Unfortunately for the Phillies, it's a little too late. They are in fourth place in the NL East, and the Washington Nationals aren't looking back.
But since the All-Star break, the Phillies are 17-13 and have won seven of the 10 series during that span. They also have Roy Halladay, Ryan Howard and Chase Utley back from injury.
It's important for teams to never underestimate an opponent, especially one that has nothing to lose like the Phillies.
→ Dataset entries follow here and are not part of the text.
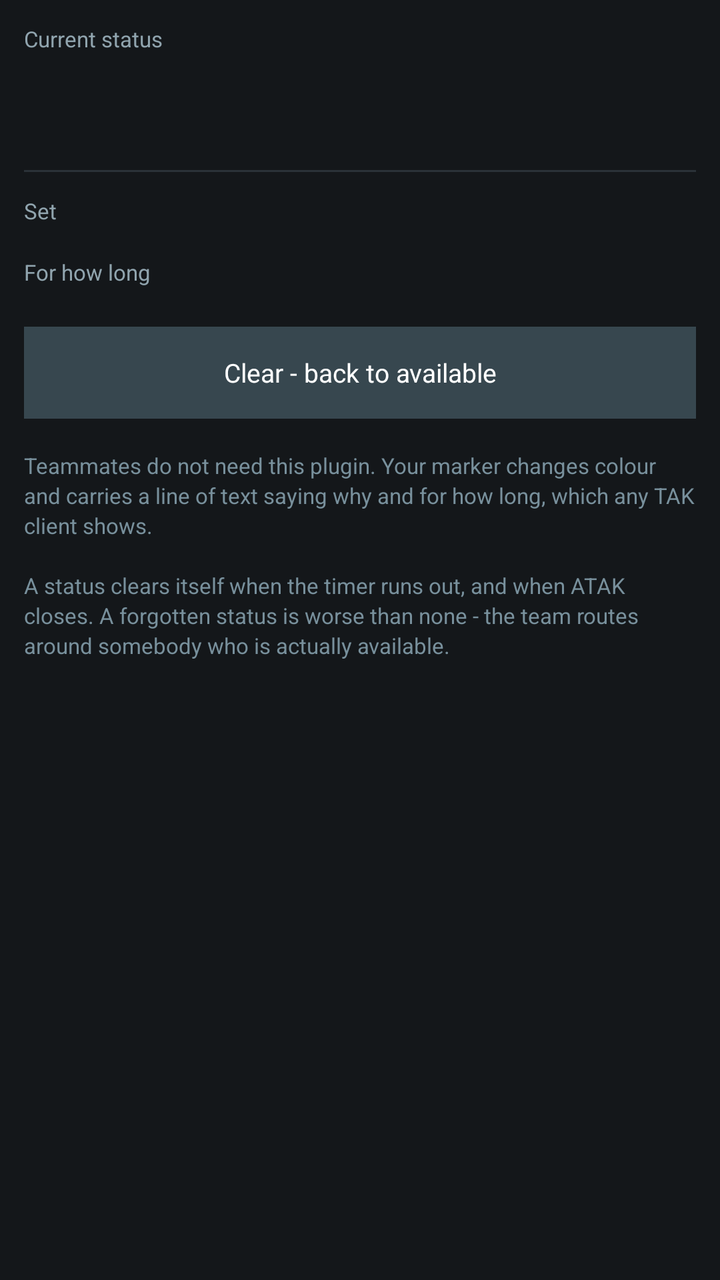
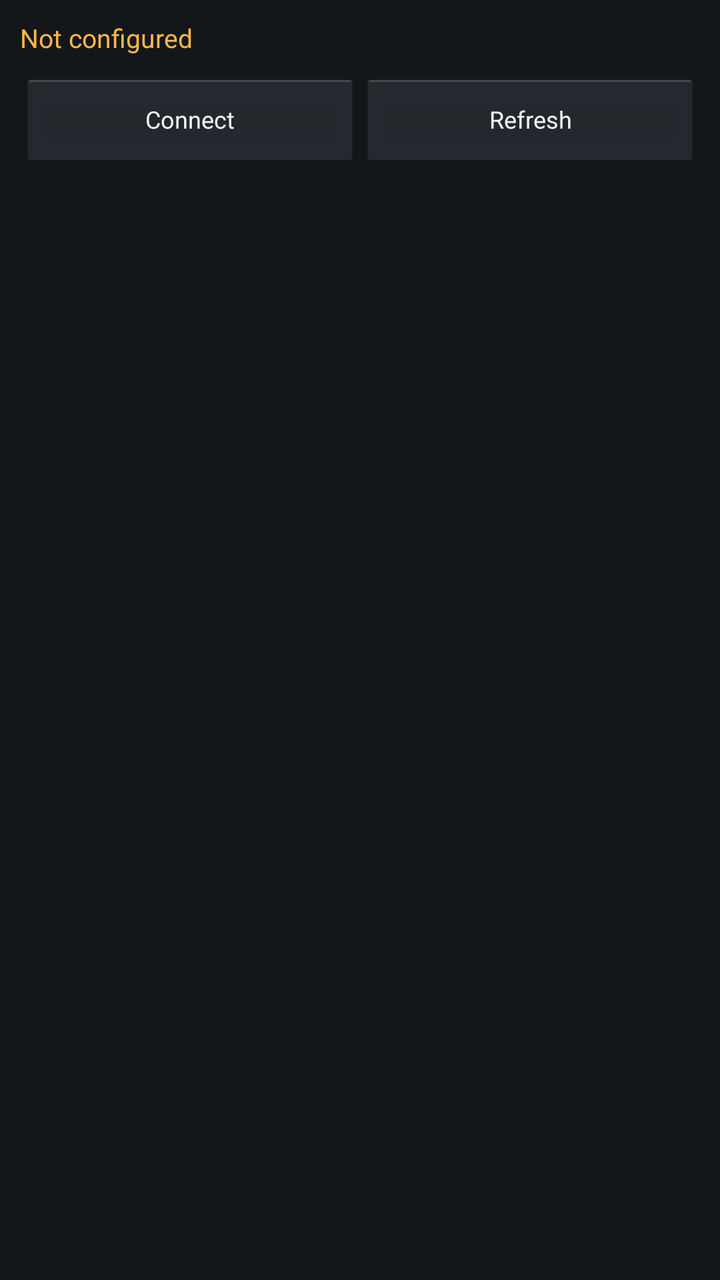

Screens rendered from an Android XML layout before and after an edit, with the pre-edit source and the edit as a unified diff.
<!-- AndroidManifest.xml: application theme AppTheme -->
<!-- res/layout/main_layout.xml -->
<?xml version="1.0" encoding="utf-8"?>
<LinearLayout xmlns:android="http://schemas.android.com/apk/res/android"
    android:layout_width="match_parent"
    android:layout_height="match_parent"
    android:orientation="vertical"
    android:background="#FF14171A"
    android:padding="12dp">

    <TextView
        android:layout_width="match_parent"
        android:layout_height="wrap_content"
        android:text="Current status"
        android:textColor="#FF90A4AE"
        android:textSize="11sp" />

    <TextView
        android:id="@+id/sb_current"
        android:layout_width="match_parent"
        android:layout_height="wrap_content"
        android:paddingTop="2dp"
        android:textSize="19sp"
        android:textColor="#FFFFFFFF" />

    <TextView
        android:id="@+id/sb_hint"
        android:layout_width="match_parent"
        android:layout_height="wrap_content"
        android:paddingTop="4dp"
        android:textSize="11sp"
        android:textColor="#FF78909C" />

    <View
        android:layout_width="match_parent"
        android:layout_height="1dp"
        android:layout_marginTop="12dp"
        android:layout_marginBottom="12dp"
        android:background="#FF2B3238" />

    <TextView
        android:layout_width="match_parent"
        android:layout_height="wrap_content"
        android:text="Set"
        android:textColor="#FF90A4AE"
        android:textSize="11sp" />

    <LinearLayout
        android:id="@+id/sb_states"
        android:layout_width="match_parent"
        android:layout_height="wrap_content"
        android:layout_marginTop="4dp"
        android:orientation="horizontal" />

    <TextView
        android:layout_width="match_parent"
        android:layout_height="wrap_content"
        android:layout_marginTop="12dp"
        android:text="For how long"
        android:textColor="#FF90A4AE"
        android:textSize="11sp" />

    <LinearLayout
        android:id="@+id/sb_durations"
        android:layout_width="match_parent"
        android:layout_height="wrap_content"
        android:layout_marginTop="4dp"
        android:orientation="horizontal" />

    <Button
        android:id="@+id/sb_clear"
        android:layout_width="match_parent"
        android:layout_height="46dp"
        android:layout_marginTop="16dp"
        android:background="#FF37474F"
        android:text="Clear - back to available"
        android:textSize="13sp"
        android:textColor="#FFFFFFFF" />

    <TextView
        android:layout_width="match_parent"
        android:layout_height="wrap_content"
        android:layout_marginTop="16dp"
        android:textSize="11sp"
        android:textColor="#FF78909C"
        android:lineSpacingMultiplier="1.15"
        android:text="Teammates do not need this plugin. Your marker changes colour and carries a line of text saying why and for how long, which any TAK client shows.\n\nA status clears itself when the timer runs out, and when ATAK closes. A forgotten status is worse than none - the team routes around somebody who is actually available." />

    <TextView
        android:id="@+id/sb_version"
        android:layout_width="match_parent"
        android:layout_height="wrap_content"
        android:layout_marginTop="12dp"
        android:textSize="10sp"
        android:textColor="#FF546E7A" />

</LinearLayout>
<!-- resources referenced by this layout -->
<resources>
  <style name="AppTheme" parent="android:Theme.Holo" />
</resources>

<!-- the commit's change to res/layout/main_layout.xml (unified diff, before → after) -->
@@ -4,92 +4,91 @@
     android:layout_height="match_parent"
     android:orientation="vertical"
     android:background="#FF14171A"
-    android:padding="12dp">
+    android:padding="10dp">
+
+    
+    <TextView
+        android:id="@+id/ots_status"
+        android:layout_width="match_parent"
+        android:layout_height="wrap_content"
+        android:text="Not configured"
+        android:textColor="#FFFFB74D"
+        android:textSize="13sp"
+        android:paddingBottom="2dp" />
 
     <TextView
+        android:id="@+id/ots_roles"
         android:layout_width="match_parent"
         android:layout_height="wrap_content"
-        android:text="Current status"
         android:textColor="#FF90A4AE"
-        android:textSize="11sp" />
+        android:textSize="11sp"
+        android:visibility="gone" />
+
+    <LinearLayout
+        android:layout_width="match_parent"
+        android:layout_height="wrap_content"
+        android:orientation="horizontal"
+        android:paddingTop="6dp"
+        android:paddingBottom="6dp">
+
+        <Button
+            android:id="@+id/ots_connect"
+            android:layout_width="0dp"
+            android:layout_weight="1"
+            android:layout_height="wrap_content"
+            android:text="Connect"
+            android:textSize="12sp" />
+
+        <Button
+            android:id="@+id/ots_refresh"
+            android:layout_width="0dp"
+            android:layout_weight="1"
+            android:layout_height="wrap_content"
+            android:text="Refresh"
+            android:textSize="12sp" />
+    </LinearLayout>
+
+    
+    <HorizontalScrollView
+        android:layout_width="match_parent"
+        android:layout_height="wrap_content"
+        android:scrollbars="none">
+
+        <LinearLayout
+            android:id="@+id/ots_sections"
+            android:layout_width="wrap_content"
+            android:layout_height="wrap_content"
+            android:orientation="horizontal" />
+    </HorizontalScrollView>
+
+    
+    <LinearLayout
+        android:id="@+id/ots_actions"
+        android:layout_width="match_parent"
+        android:layout_height="wrap_content"
+        android:orientation="horizontal"
+        android:paddingTop="4dp"
+        android:visibility="gone" />
 
     <TextView
-        android:id="@+id/sb_current"
+        android:id="@+id/ots_section_status"
         android:layout_width="match_parent"
         android:layout_height="wrap_content"
-        android:paddingTop="2dp"
-        android:textSize="19sp"
-        android:textColor="#FFFFFFFF" />
+        android:textColor="#FF90A4AE"
+        android:textSize="11sp"
+        android:paddingTop="6dp"
+        android:paddingBottom="4dp" />
 
-    <TextView
-        android:id="@+id/sb_hint"
+    <ScrollView
         android:layout_width="match_parent"
-        android:layout_height="wrap_content"
-        android:paddingTop="4dp"
-        android:textSize="11sp"
-        android:textColor="#FF78909C" />
+        android:layout_height="0dp"
+        android:layout_weight="1">
 
-    <View
-        android:layout_width="match_parent"
-        android:layout_height="1dp"
-        android:layout_marginTop="12dp"
-        android:layout_marginBottom="12dp"
-        android:background="#FF2B3238" />
-
-    <TextView
-        android:layout_width="match_parent"
-        android:layout_height="wrap_content"
-        android:text="Set"
-        android:textColor="#FF90A4AE"
-        android:textSize="11sp" />
-
-    <LinearLayout
-        android:id="@+id/sb_states"
-        android:layout_width="match_parent"
-        android:layout_height="wrap_content"
-        android:layout_marginTop="4dp"
-        android:orientation="horizontal" />
-
-    <TextView
-        android:layout_width="match_parent"
-        android:layout_height="wrap_content"
-        android:layout_marginTop="12dp"
-        android:text="For how long"
-        android:textColor="#FF90A4AE"
-        android:textSize="11sp" />
-
-    <LinearLayout
-        android:id="@+id/sb_durations"
-        android:layout_width="match_parent"
-        android:layout_height="wrap_content"
-        android:layout_marginTop="4dp"
-        android:orientation="horizontal" />
-
-    <Button
-        android:id="@+id/sb_clear"
-        android:layout_width="match_parent"
-        android:layout_height="46dp"
-        android:layout_marginTop="16dp"
-        android:background="#FF37474F"
-        android:text="Clear - back to available"
-        android:textSize="13sp"
-        android:textColor="#FFFFFFFF" />
-
-    <TextView
-        android:layout_width="match_parent"
-        android:layout_height="wrap_content"
-        android:layout_marginTop="16dp"
-        android:textSize="11sp"
-        android:textColor="#FF78909C"
-        android:lineSpacingMultiplier="1.15"
-        android:text="Teammates do not need this plugin. Your marker changes colour and carries a line of text saying why and for how long, which any TAK client shows.\n\nA status clears itself when the timer runs out, and when ATAK closes. A forgotten status is worse than none - the team routes around somebody who is actually available." />
-
-    <TextView
-        android:id="@+id/sb_version"
-        android:layout_width="match_parent"
-        android:layout_height="wrap_content"
-        android:layout_marginTop="12dp"
-        android:textSize="10sp"
-        android:textColor="#FF546E7A" />
+        <LinearLayout
+            android:id="@+id/ots_list"
+            android:layout_width="match_parent"
+            android:layout_height="wrap_content"
+            android:orientation="vertical" />
+    </ScrollView>
 
 </LinearLayout>
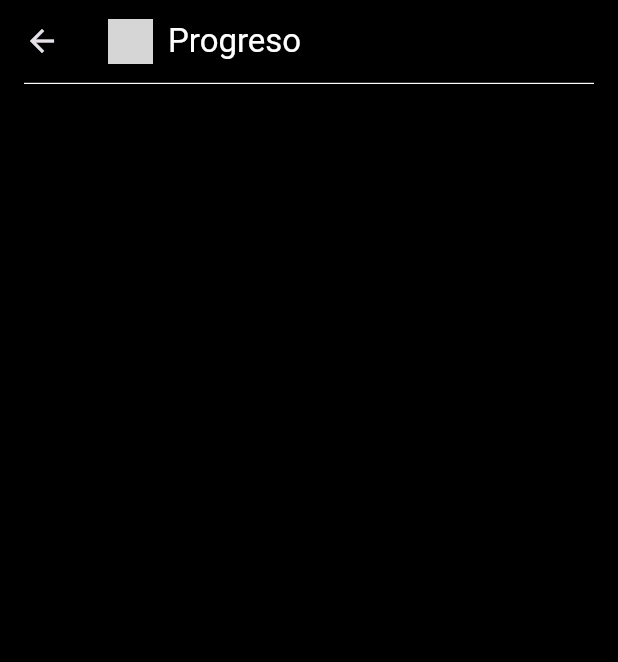
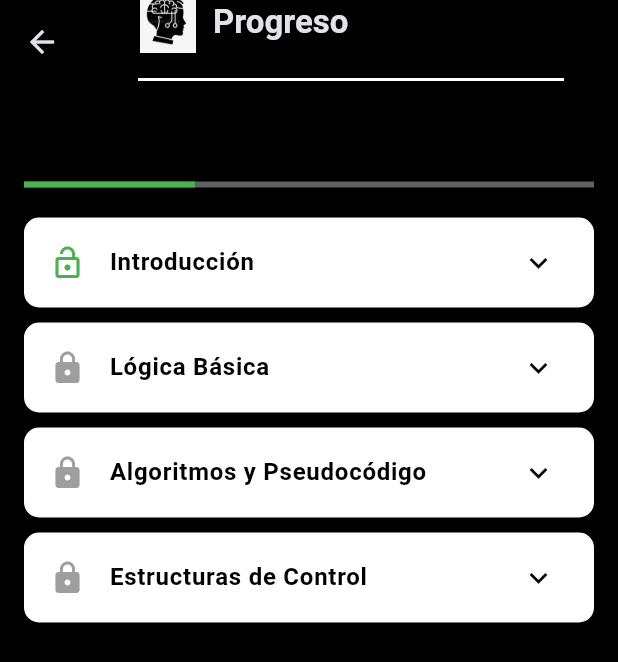
Before and after one commit to cawtoz/logic_lab, a Flutter app: the ProgressScreen screen opened directly, on a phone screen of 412 x 824 dp. Shown: the top 662 px of the screen. Run offline on Flutter 3.47's test engine with Material 3 defaults, Android fonts, the light colour scheme and no system bars; grey boxes are pictures that could not be loaded.

Commit message:
Interfaz pagina de progreso
Diseño de interfaz básica de la pagina progreso, titulo, menú de contenido dropdown, titulo con logo y barra de progreso

```diff
--- a/lib/main.dart
+++ b/lib/main.dart
@@ -4,6 +4,7 @@ import 'package:logic_lab/screens/config/config.dart';
 import 'package:logic_lab/screens/home/home.dart';
 import 'package:logic_lab/screens/progress/progress.dart';
 import 'package:logic_lab/screens/welcome/welcome.dart';
+
 
 void main() {
   runApp(const MainApp());
--- a/lib/screens/progress/progress.dart
+++ b/lib/screens/progress/progress.dart
@@ -1,23 +1,111 @@
 import 'package:flutter/material.dart';
-import 'package:logic_lab/components/custom_app_bar.dart';
 
 class ProgressScreen extends StatelessWidget {
-
   const ProgressScreen({super.key});
 
   @override
   Widget build(BuildContext context) {
-    return const Scaffold(
+    return Scaffold(
+      appBar: AppBar(
+        backgroundColor: Colors.black,
+        title: Padding(
+          padding: const EdgeInsets.symmetric(vertical: 16.0, horizontal: 20.0), // Aumenta el margen
+          child: Column(
+            crossAxisAlignment: CrossAxisAlignment.start,
+            children: [
+              // Logo y título en la misma fila
+              Row(
+                children: [
+                  Image.asset(
+                    'assets/logoProgreso.jpg', // Ruta del logo
+                    width: 40, // Ajusta el tamaño del logo
+                    height: 40,
+                  ),
+                  const SizedBox(width: 10), // Espaciado entre el logo y el título
+                  const Text(
+                    'Progreso',
+                    style: TextStyle(
+                      fontWeight: FontWeight.bold,
+                    ),
+                  ),
+                ],
+              ),
+              const SizedBox(height: 10), // Espacio entre el título y la línea divisoria
+              const Divider(
+                color: Colors.white,
+                thickness: 2,
+              ),
+            ],
+          ),
+        ),
+      ),
+      body: Container(
+        color: Colors.black,
+        padding: const EdgeInsets.all(16.0),
+        child: Column(
+          crossAxisAlignment: CrossAxisAlignment.start,
+          children: [
+            const SizedBox(height: 10),
+            const Text(
+              'Pensamiento Algorítmico',
+              style: TextStyle(color: Colors.black, fontSize: 20),
+            ),
+            const SizedBox(height: 10),
 
-      appBar: CustomAppBar(title: "Progreso"),
+            // Barra de progreso
+            LinearProgressIndicator(
+              value: 0.3, // Progreso
+              backgroundColor: Colors.grey[700],
+              valueColor: const AlwaysStoppedAnimation<Color>(Colors.green),
+            ),
+            const SizedBox(height: 20),
 
-      body: Column(
-        children: <Widget>[
-          // Pagina de Bairon
-        ],
-      )
-
+            // Secciones con Dropdown
+            buildSectionTile('Introducción', true),
+            buildSectionTile('Lógica Básica', false),
+            buildSectionTile('Algoritmos y Pseudocódigo', false),
+            buildSectionTile('Estructuras de Control', false),
+          ],
+        ),
+      ),
     );
   }
 
+  // Función para crear un widget con estilo de Dropdown
+  Widget buildSectionTile(String title, bool isUnlocked) {
+    return Container(
+      margin: const EdgeInsets.only(bottom: 10), // Espaciado entre secciones
+      decoration: BoxDecoration(
+        color: Colors.white,
+        border: Border.all(color: Colors.white), // Contorno blanco
+        borderRadius: BorderRadius.circular(10),
+      ),
+      child: ExpansionTile(
+        title: Text(
+          title,
+          style: const TextStyle(
+            color: Colors.black,
+            fontWeight: FontWeight.bold,
+          ),
+        ),
+        leading: Icon(
+          isUnlocked ? Icons.lock_open : Icons.lock,
+          color: isUnlocked ? Colors.green : Colors.grey,
+        ),
+        trailing: const Icon(
+          Icons.keyboard_arrow_down,
+          color: Colors.black,
+        ),
+        children: [
+          Container(
+            padding: const EdgeInsets.all(10.0),
+            child: Text(
+              'Contenido de $title',
+              style: const TextStyle(color: Colors.black),
+            ),
+          ),
+        ],
+      ),
+    );
+  }
 }
```
Also changed, not shown: pubspec.yaml (+2 -6 lines), assets/logoProgreso.jpg (added).
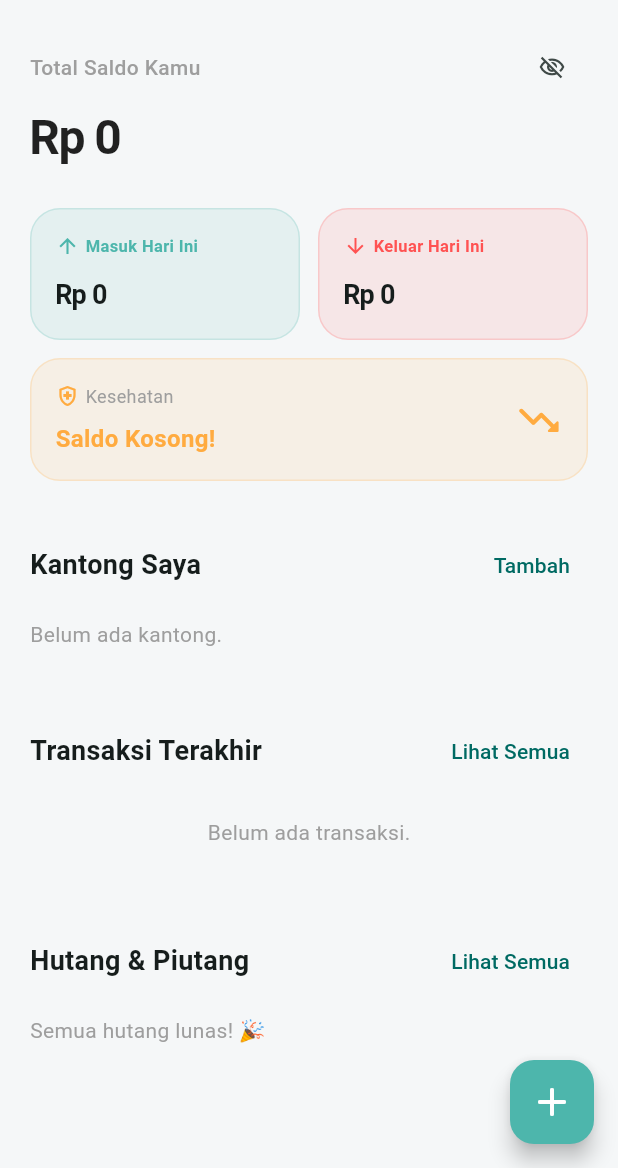
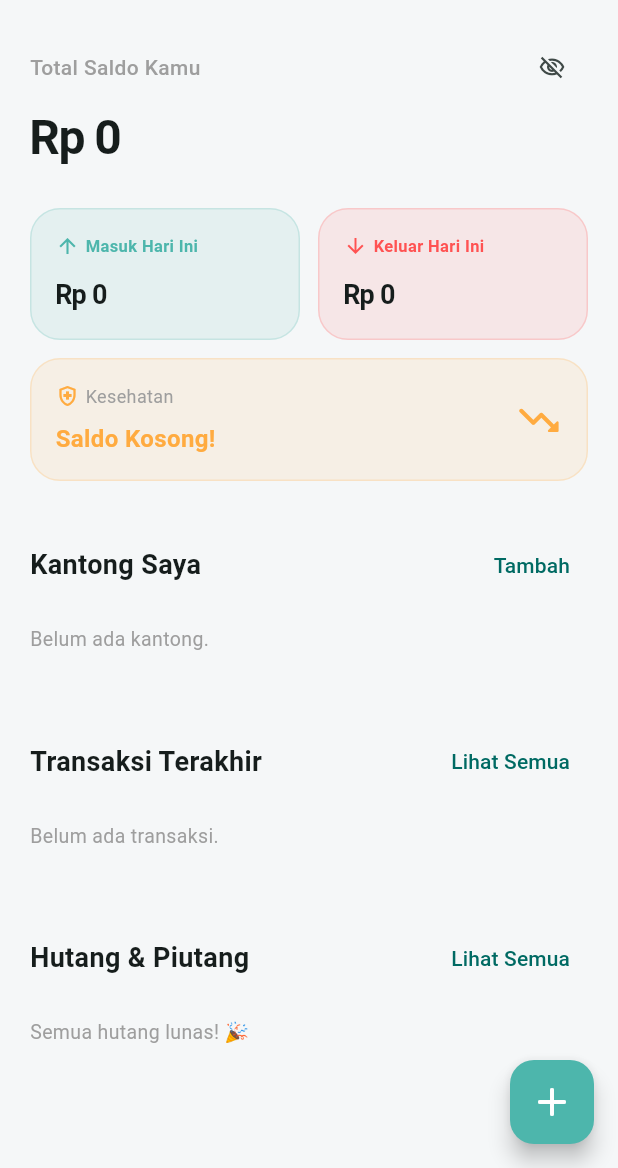
Before and after one commit to ramhandean/my_money_flow, a Flutter app: the DashboardTab screen opened directly with empty values, on a phone screen of 412 x 824 dp, the part 68-1236 px from its top. Run offline on Flutter 3.47's test engine with Material 3 defaults, Android fonts, the phone set to English and light mode, and no system bars; our stand-ins replace connectivity_plus, flutter_dotenv, image_picker, shared_preferences, shimmer, supabase_flutter; accounts and stored records are empty.

Commit message:
style: fix balance color for dark mode and unify empty state alignment

```diff
--- a/lib/main.dart
+++ b/lib/main.dart
@@ -356,7 +356,12 @@ class _DashboardTabState extends State<DashboardTab> {
 
                   final saldo = snapshot.data ?? 0;
                   final isNegative = saldo < 0;
-                  final displayColor = isNegative ? Colors.redAccent : Colors.black87;
+
+                  // --- PERBAIKAN DI SINI ---
+                  // Kalau negatif tetep merah, kalau nggak, ikutin warna tema sistem
+                  final displayColor = isNegative
+                      ? Colors.redAccent
+                      : Theme.of(context).colorScheme.onSurface;
 
                   return Row(
                     children: [
@@ -372,7 +377,7 @@ class _DashboardTabState extends State<DashboardTab> {
                             fontSize: 32,
                             fontWeight: FontWeight.bold,
                             letterSpacing: -1,
-                            color: displayColor,
+                            color: displayColor, // Sudah otomatis adaptif
                           ),
                         ),
                       ),
@@ -805,9 +810,15 @@ class _DashboardTabState extends State<DashboardTab> {
         }
 
         if (!snapshot.hasData || snapshot.data!.isEmpty) {
-          return const Padding(
-            padding: EdgeInsets.symmetric(vertical: 12),
-            child: Text("Belum ada kantong.", style: TextStyle(color: Colors.grey)),
+          return const SizedBox(
+            width: double.infinity,
+            child: Padding(
+              padding: EdgeInsets.symmetric(vertical: 16),
+              child: Text(
+                  "Belum ada kantong.",
+                  style: TextStyle(color: Colors.grey, fontSize: 13)
+              ),
+            ),
           );
         }
 
@@ -901,9 +912,15 @@ class _DashboardTabState extends State<DashboardTab> {
           return Column(children: List.generate(3, (i) => _buildLoadingCard()));
         }
         if (!snapshot.hasData || snapshot.data!.isEmpty) {
-          return const Padding(
-            padding: EdgeInsets.symmetric(vertical: 20),
-            child: Center(child: Text("Belum ada transaksi.", style: TextStyle(color: Colors.grey))),
+          return const SizedBox(
+            width: double.infinity,
+            child: Padding(
+              padding: EdgeInsets.symmetric(vertical: 16),
+              child: Text(
+                  "Belum ada transaksi.",
+                  style: TextStyle(color: Colors.grey, fontSize: 13)
+              ),
+            ),
           );
         }
 
@@ -979,9 +996,15 @@ class _DashboardTabState extends State<DashboardTab> {
         if (snapshot.hasError) return const Text("Gagal muat data.");
 
         if (!snapshot.hasData || snapshot.data!.isEmpty) {
-          return const Padding(
-            padding: EdgeInsets.symmetric(vertical: 12),
-            child: Text("Semua hutang lunas! 🎉", style: TextStyle(color: Colors.grey)),
+          return const SizedBox(
+            width: double.infinity,
+            child: Padding(
+              padding: EdgeInsets.symmetric(vertical: 16),
+              child: Text(
+                  "Semua hutang lunas! 🎉",
+                  style: TextStyle(color: Colors.grey, fontSize: 13)
+              ),
+            ),
           );
         }
 
```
Combine that with one of the best starting rotations in baseball and a respectable, but inconsistent offense, and the Phillies have the potential to drastically change the playoff picture without even reaching the postseason.